The ban applies to written agreements for unspecified and uncertain future services only, and excludes future service restrictions in bridging loans. It also applies irrespective of the size of the client company.

Specifically, the FCA is seeking to prohibit "Rights of first refusal" – the contractual right for an adviser to be given the opportunity to enter into a business transaction with a company before anyone else can, whereby the client company is prevented from accepting offers from third parties. "Rights to match" clauses are acceptable to the extent that they only create a right for the advisory firm to be approached following a third-party offer in order to be able to match that offer, with the client company ultimately deciding which firm to select to provide the services.

The new rules, which accompany the policy statement, come in to force on 3 January 2018 and will apply to all agreements entered into after that date.

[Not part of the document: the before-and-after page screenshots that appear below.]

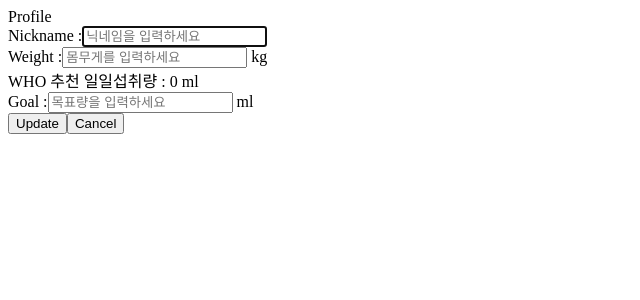
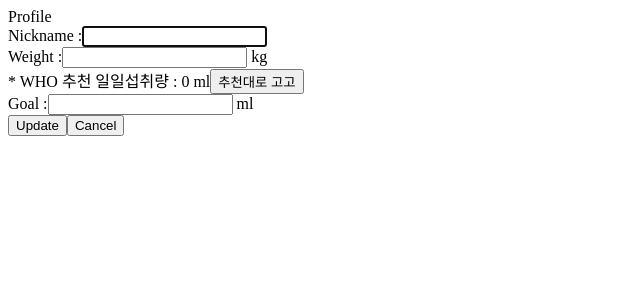
Before and after one commit to powellstreet/waterhabit_front, a React (Create React App) app in the folder wh_front/: page /profile in a window 1280 px wide. Shown: the top 300 px of the page, without its empty margins (0-640 px from the left). Built offline with nearby package versions, Linux system fonts and the light colour scheme.

Commit message:
:zap: 유저 콘솔 화면 작업
- 물 섭취량 추가 함수 도입
- 섭취 비율에 따라 배경색 달라지도록 테스트
- React-redux 도입 후 관련내용 수정 (UserConsole, Profile)

```diff
--- a/wh_front/src/components/Home.js
+++ b/wh_front/src/components/Home.js
@@ -2,8 +2,6 @@ import React, { useState } from "react";
 import { useDispatch, useSelector } from "react-redux";
 import axios from "axios";
 import dotenv from "dotenv";
-
-import store from "../store";
 
 dotenv.config();
 
--- a/wh_front/src/components/Profile.js
+++ b/wh_front/src/components/Profile.js
@@ -1,20 +1,36 @@
 import React, { useState } from "react";
+import { useDispatch, useSelector } from "react-redux";
+
 import axios from "axios";
 import dotenv from "dotenv";
 dotenv.config();
 
 const Profile = ({ history }) => {
+  const dispatch = useDispatch();
 
-  const [nickname, setNickname] = useState("");
-  const [weight, setWeight] = useState("");
-  const [goal, setGoal] = useState("");
+  let { nickname, weight, goal } = useSelector((state) => ({
+    nickname: state.nickname,
+    weight: state.weight,
+    goal: state.goal
+  }))
+
+  const [nicknameValue, setNicknameValue] = useState("");
+  const [weightValue, setWeightValue] = useState("");
+  const [goalValue, setGoalValue] = useState("");
+
 
   function profileUpdate(){
-    axios.post(`http://localhost:${process.env.REACT_APP_PORT}/user/profileUpdate`, { nickname, weight, goal })
-        .then(res => {
-            console.log(res.data)
-        })
-
+    axios.post(`http://localhost:${process.env.REACT_APP_PORT}/user/profileUpdate`, {
+      nickname: nicknameValue,
+      weight: weightValue,
+      goal: goalValue
+    })
+      .then(res => {
+          console.log(res.data)
+          dispatch({ type: 'nickname', nickname: nicknameValue});
+          dispatch({ type: 'weight', weight: weightValue});
+          dispatch({ type: 'goal', goal: goalValue});
+      })
   }
 
   return (
@@ -25,9 +41,9 @@ const Profile = ({ history }) => {
         <input
           name="nickname"
           type="text"
-          placeholder="닉네임을 입력하세요"
+          placeholder={nickname}
           autoFocus
-          onChange={(e) => setNickname(e.target.value)}
+          onChange={(e) => setNicknameValue(e.target.value)}
         ></input>
       </div>
       <div>
@@ -35,10 +51,12 @@ const Profile = ({ history }) => {
         <input
           name="weight"
           type="weight"
-          placeholder="몸무게를 입력하세요"
-          onChange={(e) => setWeight(e.target.value)}
+          placeholder={weight}
+          onChange={(e) => setWeightValue(e.target.value)}
         ></input> kg
-        <div>WHO 추천 일일섭취량 : { weight * 30 } ml </div>
+        <div>* WHO 추천 일일섭취량 : { weightValue * 30 } ml
+          <button name="goWHO" onClick={() => {setGoalValue( weightValue * 30 )}}>추천대로 고고</button>
+        </div>
 
       </div>
       <div>
@@ -46,8 +64,9 @@ const Profile = ({ history }) => {
         <input
           name="goal"
           type="text"
-          placeholder="목표량을 입력하세요"
-          onChange={(e) => setGoal(e.target.value)}
+          placeholder={goalValue}
+          value={goalValue}
+          onChange={(e) => setGoalValue(e.target.value)}
         ></input> ml
       </div>
       <button name="submit" onClick={profileUpdate}>
--- a/wh_front/src/components/SignUp.js
+++ b/wh_front/src/components/SignUp.js
@@ -1,9 +1,8 @@
 import React, { useState } from "react";
-import { useSelector } from "react-redux";
+import { useSelector, useDispatch } from "react-redux";
 import axios from "axios";
 import dotenv from "dotenv";
 
-import store from "../store";
 import { chkEmail, chkPwd } from "../functions/verification";
 dotenv.config();
 
@@ -11,6 +10,8 @@ const SignUp = ({ history }) => {
   const [email, setEmail] = useState("");
   const [password, setPassword] = useState("");
   const [nickname, setNickname] = useState("");
+
+  const dispatch = useDispatch();
 
   const { weight } = useSelector((state) => ({
     weight: state.weight
--- a/wh_front/src/components/UserConsole.js
+++ b/wh_front/src/components/UserConsole.js
@@ -1,37 +1,54 @@
 import React, { useState } from "react";
 import { useDispatch, useSelector } from "react-redux";
+import axios from "axios";
+import dotenv from "dotenv";
 
 import UserRecords from "./UserRecords";
 import UserRecordsContainer from "../containers/UserRecordsContainer"
 import Profile from "./Profile";
 import WholeRecords from "./WholeRecords";
+dotenv.config();
 
 const UserConsole = ({ history }) => {
   const dispatch = useDispatch();
-  // goal 을 state로 받아와서 사용해야 함. 일단은 하드코딩
-  let { nickname, goal } = useSelector((state) => ({
+  let { nickname, intake, goal } = useSelector((state) => ({
     nickname: state.nickname,
+    intake: state.intake,
     goal: state.goal,
   }))
 
-  const [intake, setIntake] = useState(0);
-  const [totalIntake, setTotalIntake] = useState(0);
+  const [addIntake, setAddIntake] = useState(0);
 
-  const ratio = Math.floor(totalIntake / goal * 100);
+  const ratio = Math.floor(intake / goal * 100);
+
+  function updateTotalIntake(){
+    let updatedTotal = Number(intake) + Number(addIntake);
+    if(updatedTotal >= goal ){
+      console.log('목표를 달성했습니다')
+    }
+    axios.post(`http://localhost:${process.env.REACT_APP_PORT}/user/intakeUpdate`, { intake: updatedTotal })
+      .then(res => {
+        console.log(res.data)
+        dispatch({type: 'intake', intake: updatedTotal})
+      })
+
+  }
 
   return (
-    <div>
+    <div style={{ backgroundColor: 'skyblue', width : `${ratio}%`, height: '100%'}}>
+
+    {/* <div> */}
       UserConsole
       <div>{nickname}님 안녕하세요! </div>
       <div>물 추가하기
-          <input name="addWater" type="text" placeholder="물한잔" onChange={(e) => setIntake(e.target.value)}></input>
-          <button name="addWaterBtn" onClick={() => setTotalIntake(Number(totalIntake) + Number(intake))}>추가</button>
+          <input name="addWater" type="text" placeholder="물한잔" onChange={(e) => setAddIntake(e.target.value)}></input>
+          <button name="addWaterBtn" onClick={updateTotalIntake}>추가</button>
       </div>
       <div>
           오늘의 목표 : {goal} ml
       </div>
       <div>
-          현재까지 마신 물 : {totalIntake} ml
+          현재까지 마신 물 : {intake} ml
       </div>
       <div>
           오늘의 목표 달성률 : {ratio} %
@@ -45,11 +62,12 @@ const UserConsole = ({ history }) => {
           <button name="goUserRecords" onClick={() => history.push('/userRecords')}>My Record</button>
       </div>
 
-      <div>
-        <button name="test" onClick={() => dispatch({ type: 'goal', goal: 777})}>칠칠칠로 바꿔보자</button>
-      </div>
+      {/* <div style={{ backgroundColor: 'skyblue', height : `${intake / goal * 100 }%`, width: '100%'}}>
+        yoyo
+      </div> */}
 
     </div>
+
   );
 };
 
```
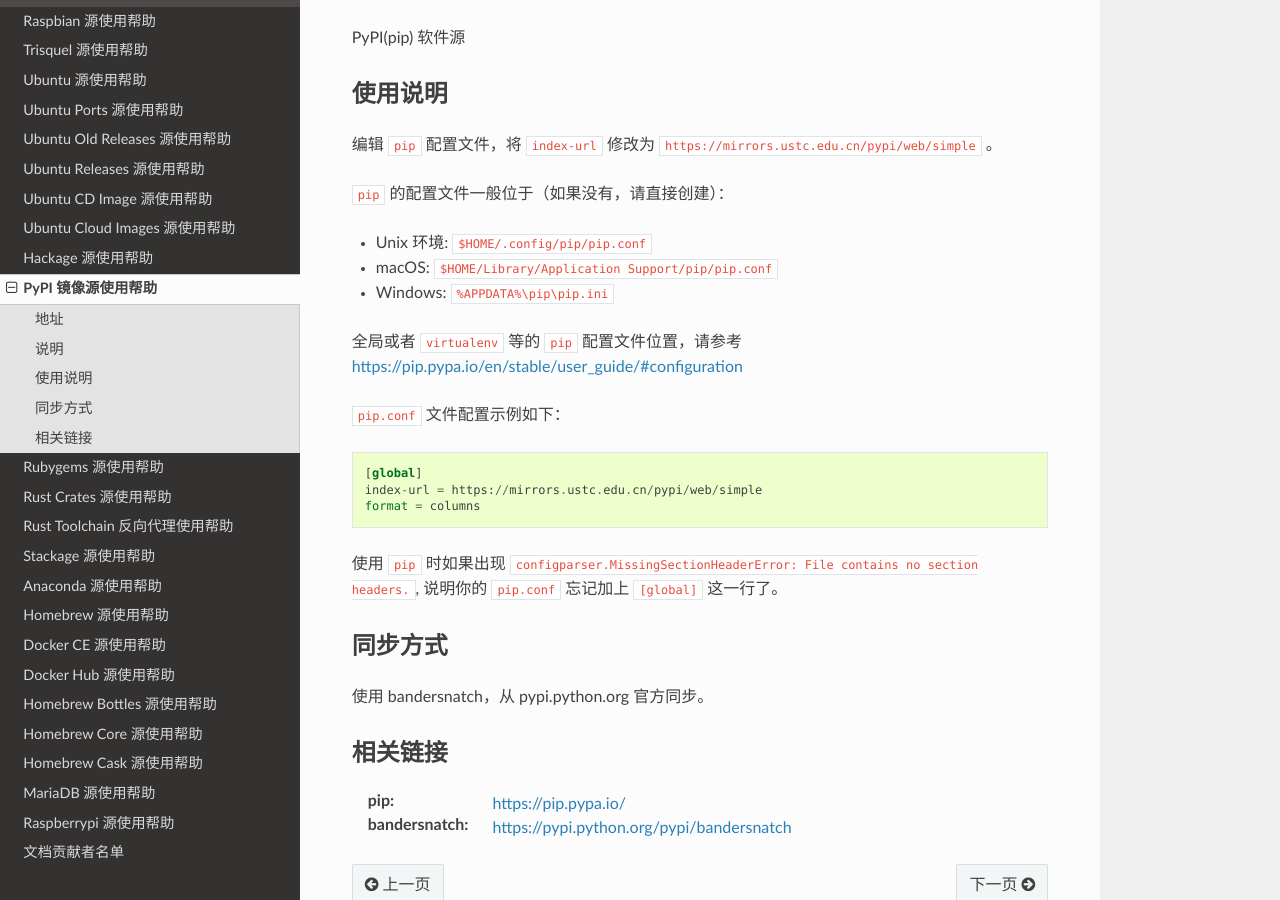
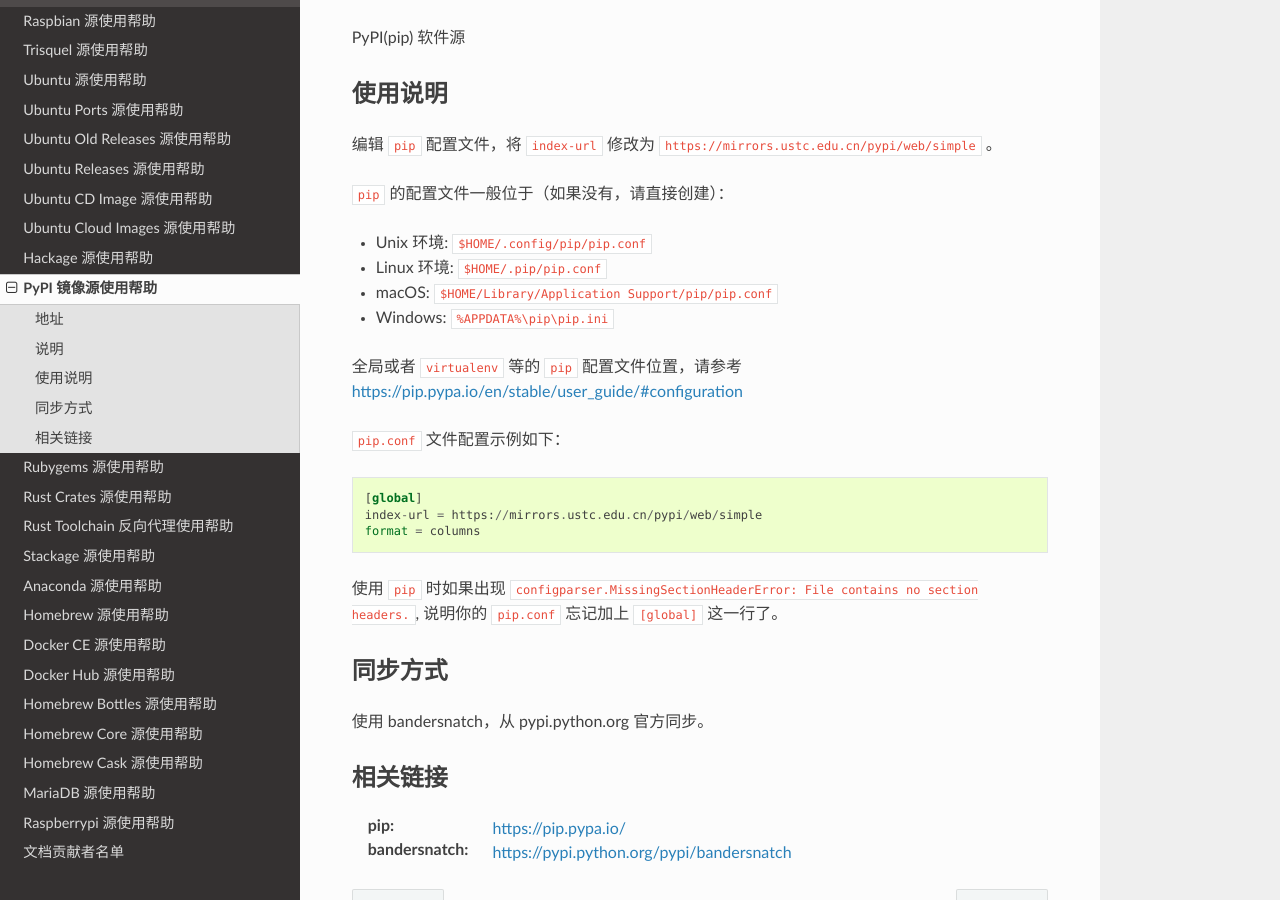
Before and after one commit to ustclug/mirrorhelp, a Sphinx documentation site: the page built from source/pypi.rst, in a window 1280 px wide and 900 px high, scrolled down 308 px. Built offline with Sphinx 7.4.7 and the Read the Docs theme 2.0.0, drawn with Linux system fonts in a browser that asks for light colours; pages that are not in the unit, such as notebooks, are missing from menus.

Commit message:
Update pypi.rst
Add Linux config file path

```diff
--- a/source/pypi.rst
+++ b/source/pypi.rst
@@ -20,6 +20,7 @@
 ``pip`` 的配置文件一般位于（如果没有，请直接创建）：
 
 * Unix 环境: :file:`$HOME/.config/pip/pip.conf`
+* Linux 环境: :file:`$HOME/.pip/pip.conf`
 * macOS: :file:`$HOME/Library/Application Support/pip/pip.conf`
 * Windows: :file:`%APPDATA%\\pip\\pip.ini`
 
```
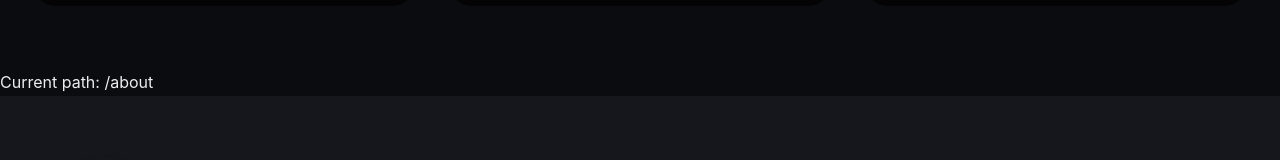
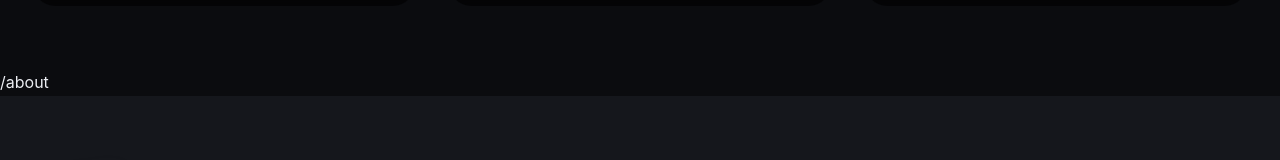
Before and after one commit to Aghiles-Belkalem/DevQode-Studio, a Next.js app: page /about in a window 1280 px wide. Shown: the part 1476-1636 px from the top of the page. Built offline with nearby package versions, Linux system fonts and the light colour scheme.

Commit message:
fixinf errors

```diff
--- a/components/ClientNav.tsx
+++ b/components/ClientNav.tsx
@@ -5,5 +5,5 @@ export default function ClientNav() {
   const router = useRouter();
   const pathname = usePathname();
 
-  return <div>Current path: {pathname}</div>;
+  return <div>{pathname}</div>;
 }
```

Narrative Financial Reporting

Commission sets guidelines on disclosure of non-financial information

The European Commission has adopted non-binding guidelines on the disclosure of non-financial information by relevant companies (for the most part, companies on regulated markets, banking and insurance companies with more than 500 employees), and published a set of FAQs. The Commission's aim is to help companies fulfil the requirement to disclose relevant and useful information on environmental and social matters in a consistent and more comparable way. For more detail on the new disclosure regime - click here.

Pensions

Pensions Regulator's BHS Report signals more interventionist approach

The Pensions Regulator's recent report on its involvement in the BHS affair signals an intention to be more proactive in the use of its regulatory powers in future.

Takeovers

Takeover Panel issues statement dealing with collective shareholder action

The Takeover Panel has published a statement on the Panel Executive's ruling regarding the proposed appointment of new directors to the board of Petropavlovsk plc as proposed by certain shareholders of the company. The Executive was asked by Petropavlovsk to determine whether these shareholders and the proposed new directors would be acting in concert under Note 2 on Rule 9.1 of the Takeover Code (Code) and, if this was the case, whether any such persons had acquired any interests in the shares of Petropavlovsk triggering an obligation for a mandatory offer to be made under Rule 9.1 of the Code.